-- TO DO --
Lines that include the string "context" are the ones to copy from the entries below.
################
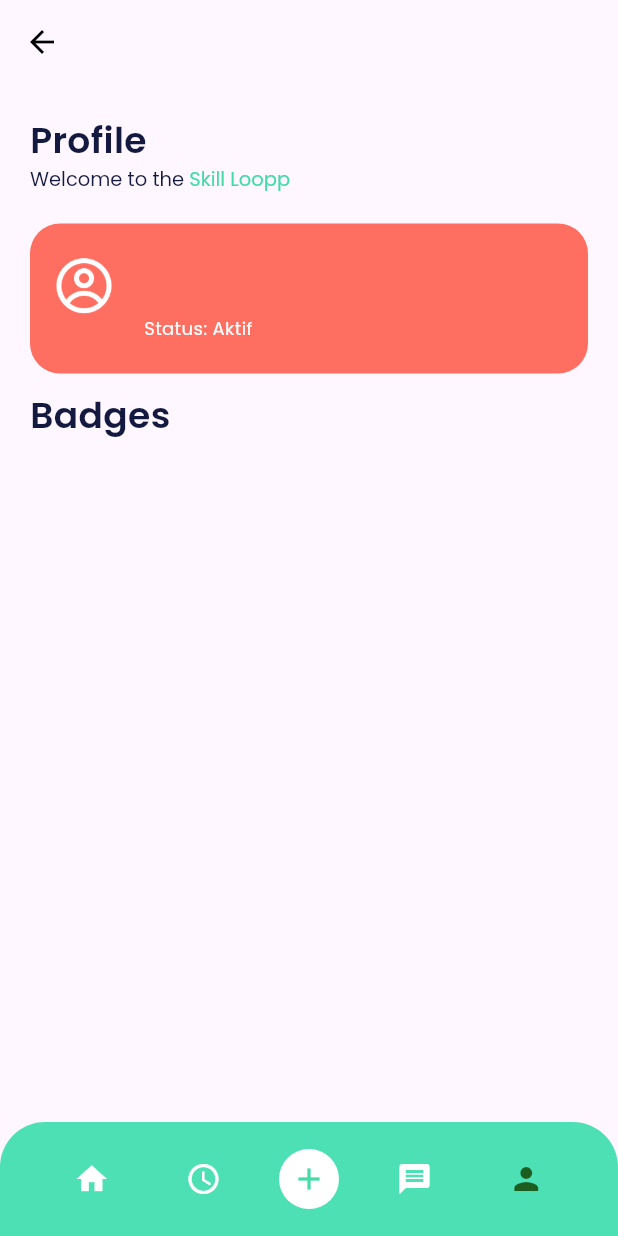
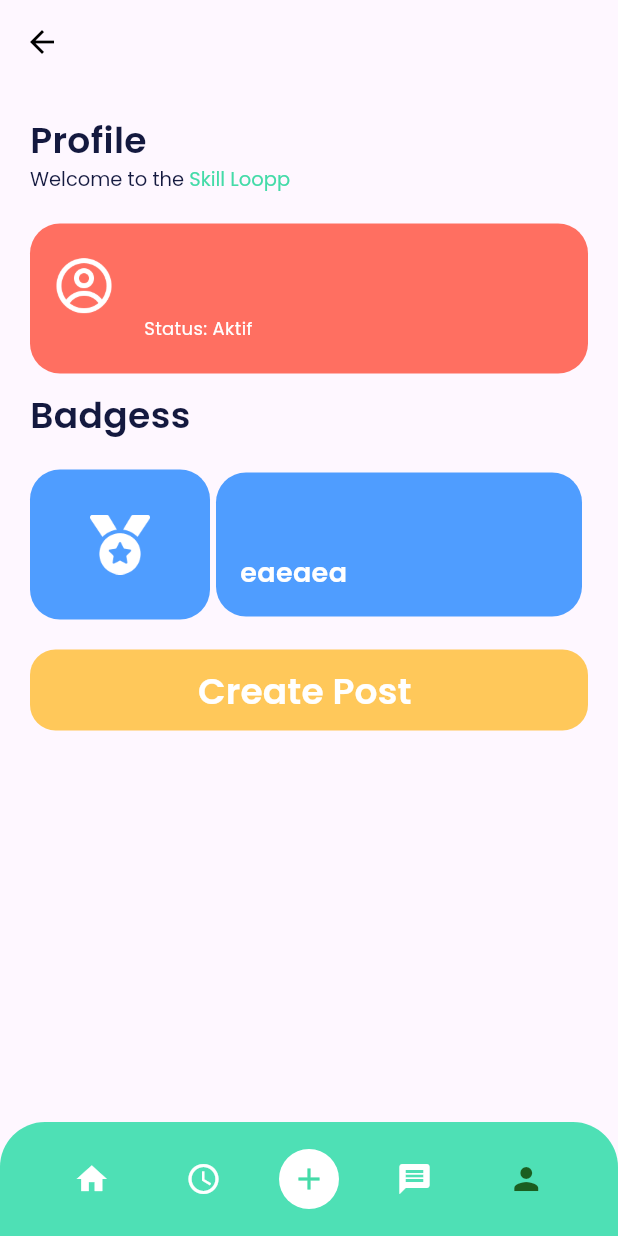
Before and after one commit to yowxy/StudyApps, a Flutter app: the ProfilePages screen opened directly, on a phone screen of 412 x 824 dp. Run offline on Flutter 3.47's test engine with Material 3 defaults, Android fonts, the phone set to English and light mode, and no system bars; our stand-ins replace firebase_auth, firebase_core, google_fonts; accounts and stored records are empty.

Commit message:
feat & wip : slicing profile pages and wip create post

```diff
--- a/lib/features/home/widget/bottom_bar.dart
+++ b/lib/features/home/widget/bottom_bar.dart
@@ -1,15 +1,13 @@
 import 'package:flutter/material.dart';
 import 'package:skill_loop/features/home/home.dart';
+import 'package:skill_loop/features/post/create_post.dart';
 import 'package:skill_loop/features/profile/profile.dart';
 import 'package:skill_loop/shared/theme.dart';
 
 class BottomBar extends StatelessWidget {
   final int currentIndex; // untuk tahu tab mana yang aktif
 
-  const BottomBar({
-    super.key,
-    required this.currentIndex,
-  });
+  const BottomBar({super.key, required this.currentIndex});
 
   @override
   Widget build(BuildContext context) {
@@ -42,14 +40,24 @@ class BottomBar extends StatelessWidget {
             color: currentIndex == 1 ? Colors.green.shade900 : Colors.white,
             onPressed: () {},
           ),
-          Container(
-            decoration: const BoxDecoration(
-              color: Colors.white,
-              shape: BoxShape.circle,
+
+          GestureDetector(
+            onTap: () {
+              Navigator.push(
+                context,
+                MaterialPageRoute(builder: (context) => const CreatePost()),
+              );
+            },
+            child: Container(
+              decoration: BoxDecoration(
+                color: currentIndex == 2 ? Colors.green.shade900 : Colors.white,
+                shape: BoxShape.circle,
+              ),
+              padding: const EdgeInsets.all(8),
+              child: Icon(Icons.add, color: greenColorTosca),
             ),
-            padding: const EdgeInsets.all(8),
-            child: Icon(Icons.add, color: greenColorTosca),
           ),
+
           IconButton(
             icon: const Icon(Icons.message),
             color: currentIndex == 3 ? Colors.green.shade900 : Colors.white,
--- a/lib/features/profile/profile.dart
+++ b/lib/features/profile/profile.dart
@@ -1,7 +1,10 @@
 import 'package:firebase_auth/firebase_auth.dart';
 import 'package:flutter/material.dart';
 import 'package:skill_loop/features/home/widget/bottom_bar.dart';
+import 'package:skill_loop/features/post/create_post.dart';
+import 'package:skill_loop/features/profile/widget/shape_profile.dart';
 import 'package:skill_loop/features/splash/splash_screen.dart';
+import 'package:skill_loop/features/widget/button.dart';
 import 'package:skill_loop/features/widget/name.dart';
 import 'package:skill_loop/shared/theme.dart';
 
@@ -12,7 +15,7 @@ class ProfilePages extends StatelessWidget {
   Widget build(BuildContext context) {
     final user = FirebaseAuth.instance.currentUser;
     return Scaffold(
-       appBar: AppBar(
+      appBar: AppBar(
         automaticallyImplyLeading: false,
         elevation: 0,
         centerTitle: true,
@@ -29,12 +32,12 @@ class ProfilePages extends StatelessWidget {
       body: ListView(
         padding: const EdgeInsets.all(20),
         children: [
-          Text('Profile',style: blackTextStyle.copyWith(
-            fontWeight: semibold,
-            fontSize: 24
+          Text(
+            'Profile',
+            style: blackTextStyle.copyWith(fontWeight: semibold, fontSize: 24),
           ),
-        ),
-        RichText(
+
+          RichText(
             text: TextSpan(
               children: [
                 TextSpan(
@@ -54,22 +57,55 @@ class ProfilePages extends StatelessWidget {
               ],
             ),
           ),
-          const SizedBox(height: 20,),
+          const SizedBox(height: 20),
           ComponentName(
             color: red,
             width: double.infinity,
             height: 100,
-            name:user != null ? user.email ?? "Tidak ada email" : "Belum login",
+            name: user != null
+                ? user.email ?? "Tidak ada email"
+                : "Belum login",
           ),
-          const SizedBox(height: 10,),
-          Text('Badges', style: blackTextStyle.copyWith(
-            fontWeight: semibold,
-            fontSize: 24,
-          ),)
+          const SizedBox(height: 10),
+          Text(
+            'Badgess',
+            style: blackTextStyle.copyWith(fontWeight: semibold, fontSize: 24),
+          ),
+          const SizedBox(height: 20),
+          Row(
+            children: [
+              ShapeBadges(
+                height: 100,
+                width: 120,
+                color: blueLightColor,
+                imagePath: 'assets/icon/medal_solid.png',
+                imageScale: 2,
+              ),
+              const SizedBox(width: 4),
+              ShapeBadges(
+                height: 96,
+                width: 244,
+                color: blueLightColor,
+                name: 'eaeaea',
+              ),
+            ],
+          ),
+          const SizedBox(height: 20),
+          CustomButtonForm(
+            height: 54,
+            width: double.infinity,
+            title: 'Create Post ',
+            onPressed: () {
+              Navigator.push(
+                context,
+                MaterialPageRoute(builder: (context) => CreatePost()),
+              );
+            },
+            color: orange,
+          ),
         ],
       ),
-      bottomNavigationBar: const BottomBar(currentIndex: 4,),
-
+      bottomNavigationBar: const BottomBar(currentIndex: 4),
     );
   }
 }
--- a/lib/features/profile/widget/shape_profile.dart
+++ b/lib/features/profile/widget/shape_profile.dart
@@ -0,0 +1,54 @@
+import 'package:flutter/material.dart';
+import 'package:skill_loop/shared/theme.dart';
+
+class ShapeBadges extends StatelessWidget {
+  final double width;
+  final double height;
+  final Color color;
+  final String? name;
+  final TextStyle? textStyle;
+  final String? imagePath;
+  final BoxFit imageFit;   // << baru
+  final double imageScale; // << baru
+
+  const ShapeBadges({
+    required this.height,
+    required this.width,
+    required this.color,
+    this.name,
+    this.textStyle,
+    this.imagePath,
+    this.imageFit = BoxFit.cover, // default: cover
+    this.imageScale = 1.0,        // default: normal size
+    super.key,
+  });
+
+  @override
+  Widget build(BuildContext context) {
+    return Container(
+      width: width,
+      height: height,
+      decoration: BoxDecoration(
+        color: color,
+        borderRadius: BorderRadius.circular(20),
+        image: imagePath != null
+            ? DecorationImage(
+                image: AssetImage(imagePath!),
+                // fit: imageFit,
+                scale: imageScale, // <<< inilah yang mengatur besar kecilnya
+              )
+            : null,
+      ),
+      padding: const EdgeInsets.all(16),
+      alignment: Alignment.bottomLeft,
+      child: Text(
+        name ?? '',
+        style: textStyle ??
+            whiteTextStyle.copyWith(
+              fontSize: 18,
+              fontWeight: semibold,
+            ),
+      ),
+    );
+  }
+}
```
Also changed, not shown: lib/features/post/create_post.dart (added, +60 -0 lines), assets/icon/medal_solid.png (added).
################
-- WRITTEN ANSWER --
   Widget build(BuildContext context) {
+                context,
+                MaterialPageRoute(builder: (context) => const CreatePost()),
   Widget build(BuildContext context) {
+                context,
+                MaterialPageRoute(builder: (context) => CreatePost()),
+  Widget build(BuildContext context) {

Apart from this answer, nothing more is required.